— REQUIREMENT —
In the records below, find each line with "components" and copy it.

— RECORD EXTRACTS —

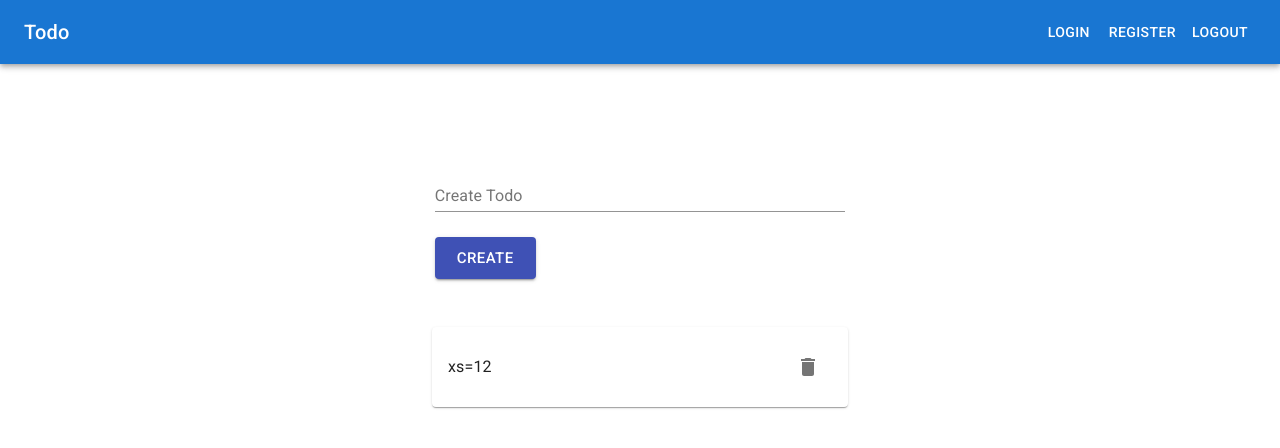
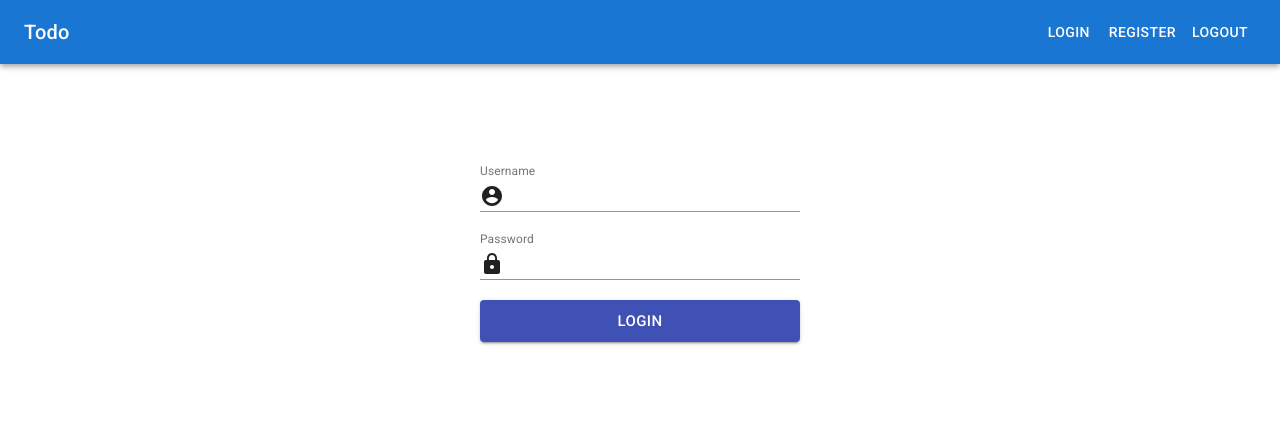
Before and after one commit to plechipt/todo-app, a React (Create React App) app in the folder frontend/: page /login in a window 1280 px wide. Shown: the top 448 px of the page. Built offline with nearby package versions, Linux system fonts and the light colour scheme.

Commit message:
added login component

```diff
--- a/frontend/src/App.js
+++ b/frontend/src/App.js
@@ -14,7 +14,7 @@ const App = () => {
         <Navbar />
       </header>
       <main>
-        {true ? (
+        {false ? (
           <>
             <CreateForm />
             <TodoList />
--- a/frontend/src/components/Authentication/Login.js
+++ b/frontend/src/components/Authentication/Login.js
@@ -1,34 +1,63 @@
 import React from "react";
+
 import { makeStyles } from "@material-ui/core/styles";
-import Input from "@material-ui/core/Input";
-import InputLabel from "@material-ui/core/InputLabel";
+import Grid from "@material-ui/core/Grid";
+import TextField from "@material-ui/core/TextField";
 import InputAdornment from "@material-ui/core/InputAdornment";
-import FormControl from "@material-ui/core/FormControl";
-import Grid from "@material-ui/core/Grid";
+import Button from "@material-ui/core/Button";
 import AccountCircle from "@material-ui/icons/AccountCircle";
+import LockIcon from "@material-ui/icons/Lock";
 
-const useStyles = makeStyles((theme) => ({}));
+const useStyles = makeStyles((theme) => ({
+  formsContainer: {
+    justifyContent: "center",
+  },
+  field: {
+    marginTop: 20,
+  },
+}));
 
 const Login = () => {
   const classes = useStyles();
 
   return (
     <div className={classes.root}>
-      <Grid container spacing={3}>
-        <Grid item xs={8}>
-          <FormControl>
-            <InputLabel htmlFor="input-with-icon-adornment">
-              With a start adornment
-            </InputLabel>
-            <Input
-              id="input-with-icon-adornment"
-              startAdornment={
+      <Grid className={classes.formsContainer} container>
+        <Grid item xs={11} sm={8} md={6} lg={3}>
+          <TextField
+            id="input-with-icon-textfield"
+            label="Username"
+            fullWidth
+            InputProps={{
+              startAdornment: (
                 <InputAdornment position="start">
                   <AccountCircle />
                 </InputAdornment>
-              }
-            />
-          </FormControl>
+              ),
+            }}
+          />
+          <TextField
+            className={classes.field}
+            id="input-with-icon-textfield"
+            label="Password"
+            fullWidth
+            InputProps={{
+              startAdornment: (
+                <InputAdornment position="start">
+                  <LockIcon />
+                </InputAdornment>
+              ),
+            }}
+          />
+          <Button
+            variant="contained"
+            size="large"
+            color="primary"
+            fullWidth
+            className={classes.field}
+          >
+            Login
+          </Button>
         </Grid>
       </Grid>
     </div>
--- a/frontend/src/components/CreateForm.js
+++ b/frontend/src/components/CreateForm.js
@@ -1,17 +1,17 @@
 import React from "react";
+
 import { makeStyles } from "@material-ui/core/styles";
 import TextField from "@material-ui/core/TextField";
 import Button from "@material-ui/core/Button";
-import Box from "@material-ui/core/Box";
 import Grid from "@material-ui/core/Grid";
 
 const useStyles = makeStyles((theme) => ({
-  root: {
-    flexGrow: 1,
+  createContainer: {
+    justifyContent: "center",
   },
   submitButton: {
     marginTop: 25,
-    marginBottom: 40,
+    marginBottom: 15,
   },
 }));
 
@@ -20,7 +20,7 @@ const CreateForm = () => {
 
   return (
     <div className={classes.root}>
-      <Grid justify="center" alignItems="center" container spacing={3}>
+      <Grid className={classes.createContainer} container spacing={3}>
         <Grid item xs={11} sm={8} md={6} lg={4}>
           <TextField
             className={classes.createField}
--- a/frontend/src/components/Navbar.js
+++ b/frontend/src/components/Navbar.js
@@ -1,11 +1,10 @@
 import React from "react";
 
-import { Route, Switch } from "react-router-dom";
+import { makeStyles } from "@material-ui/core/styles";
 import AppBar from "@material-ui/core/AppBar";
 import Toolbar from "@material-ui/core/Toolbar";
 import Typography from "@material-ui/core/Typography";
 import Button from "@material-ui/core/Button";
-import { makeStyles } from "@material-ui/core/styles";
 
 const useStyles = makeStyles((theme) => ({
   root: {
--- a/frontend/src/components/TodoList.js
+++ b/frontend/src/components/TodoList.js
@@ -1,4 +1,5 @@
 import React from "react";
+
 import { makeStyles } from "@material-ui/core/styles";
 import Paper from "@material-ui/core/Paper";
 import Grid from "@material-ui/core/Grid";
@@ -7,17 +8,14 @@ import IconButton from "@material-ui/core/IconButton";
 import DeleteIcon from "@material-ui/icons/Delete";
 
 const useStyles = makeStyles((theme) => ({
-  root: {
-    flexGrow: 1,
-  },
   todoContainer: {
-    display: "flex",
     justifyContent: "center",
   },
   paper: {
     display: "flex",
     alignItems: "center",
     justifyContent: "space-between",
+    marginTop: 15,
     padding: theme.spacing(2),
   },
   content: {
@@ -32,7 +30,37 @@ const TodoList = () => {
   return (
     <div className={classes.root}>
       <Grid className={classes.todoContainer} container spacing={2}>
-        <Grid item xs={11} sm={8} md={6} lg={4}>
+        <Grid className={classes.item} item xs={11} sm={8} md={6} lg={4}>
+          <Paper className={classes.paper}>
+            <Typography className={classes.content}>xs=12</Typography>
+            <IconButton aria-label="delete">
+              <DeleteIcon />
+            </IconButton>
+          </Paper>
+          <Paper className={classes.paper}>
+            <Typography className={classes.content}>xs=12</Typography>
+            <IconButton aria-label="delete">
+              <DeleteIcon />
+            </IconButton>
+          </Paper>
+          <Paper className={classes.paper}>
+            <Typography className={classes.content}>xs=12</Typography>
+            <IconButton aria-label="delete">
+              <DeleteIcon />
+            </IconButton>
+          </Paper>
+          <Paper className={classes.paper}>
+            <Typography className={classes.content}>xs=12</Typography>
+            <IconButton aria-label="delete">
+              <DeleteIcon />
+            </IconButton>
+          </Paper>
+          <Paper className={classes.paper}>
+            <Typography className={classes.content}>xs=12</Typography>
+            <IconButton aria-label="delete">
+              <DeleteIcon />
+            </IconButton>
+          </Paper>
           <Paper className={classes.paper}>
             <Typography className={classes.content}>xs=12</Typography>
             <IconButton aria-label="delete">
```
Also changed, not shown: 1 other file (tests, documents, lock files or other folders).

— RESULT FOR THIS TASK —
--- a/frontend/src/components/Authentication/Login.js
+++ b/frontend/src/components/Authentication/Login.js
--- a/frontend/src/components/CreateForm.js
+++ b/frontend/src/components/CreateForm.js
--- a/frontend/src/components/Navbar.js
+++ b/frontend/src/components/Navbar.js
--- a/frontend/src/components/TodoList.js
+++ b/frontend/src/components/TodoList.js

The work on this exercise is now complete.